Data records:
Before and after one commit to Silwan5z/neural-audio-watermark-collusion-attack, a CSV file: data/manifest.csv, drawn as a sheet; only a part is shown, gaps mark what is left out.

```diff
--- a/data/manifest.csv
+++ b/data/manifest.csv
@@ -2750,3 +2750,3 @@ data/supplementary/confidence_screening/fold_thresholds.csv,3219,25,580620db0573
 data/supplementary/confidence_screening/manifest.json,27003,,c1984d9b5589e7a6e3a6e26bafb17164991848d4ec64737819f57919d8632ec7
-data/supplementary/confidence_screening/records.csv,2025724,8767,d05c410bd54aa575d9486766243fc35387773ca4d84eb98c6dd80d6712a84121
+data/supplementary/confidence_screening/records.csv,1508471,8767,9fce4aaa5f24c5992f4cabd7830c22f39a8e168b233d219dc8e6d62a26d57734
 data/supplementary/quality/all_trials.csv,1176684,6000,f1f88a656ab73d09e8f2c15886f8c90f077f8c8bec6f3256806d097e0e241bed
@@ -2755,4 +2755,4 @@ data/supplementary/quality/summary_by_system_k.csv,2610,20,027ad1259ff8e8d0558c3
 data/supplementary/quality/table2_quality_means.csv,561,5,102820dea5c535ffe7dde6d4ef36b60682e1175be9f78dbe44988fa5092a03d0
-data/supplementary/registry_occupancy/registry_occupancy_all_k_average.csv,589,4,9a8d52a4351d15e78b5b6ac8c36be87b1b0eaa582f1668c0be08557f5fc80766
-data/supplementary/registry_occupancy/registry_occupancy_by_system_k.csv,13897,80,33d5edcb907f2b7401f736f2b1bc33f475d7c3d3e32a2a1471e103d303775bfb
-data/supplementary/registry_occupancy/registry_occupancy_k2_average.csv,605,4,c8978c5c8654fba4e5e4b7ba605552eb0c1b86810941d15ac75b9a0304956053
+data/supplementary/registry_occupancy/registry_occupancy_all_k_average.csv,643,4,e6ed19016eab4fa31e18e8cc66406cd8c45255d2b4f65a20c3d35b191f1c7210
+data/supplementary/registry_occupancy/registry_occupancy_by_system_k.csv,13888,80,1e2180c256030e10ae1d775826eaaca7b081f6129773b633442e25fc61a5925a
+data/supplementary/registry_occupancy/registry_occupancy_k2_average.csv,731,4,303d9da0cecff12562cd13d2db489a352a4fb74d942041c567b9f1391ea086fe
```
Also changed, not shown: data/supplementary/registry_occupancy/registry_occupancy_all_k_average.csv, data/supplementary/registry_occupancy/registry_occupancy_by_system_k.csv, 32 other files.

## ASSIGNMENT
Lines containing "manifest": tally them across the records above and give the total alone.

## YOUR SOLUTION
4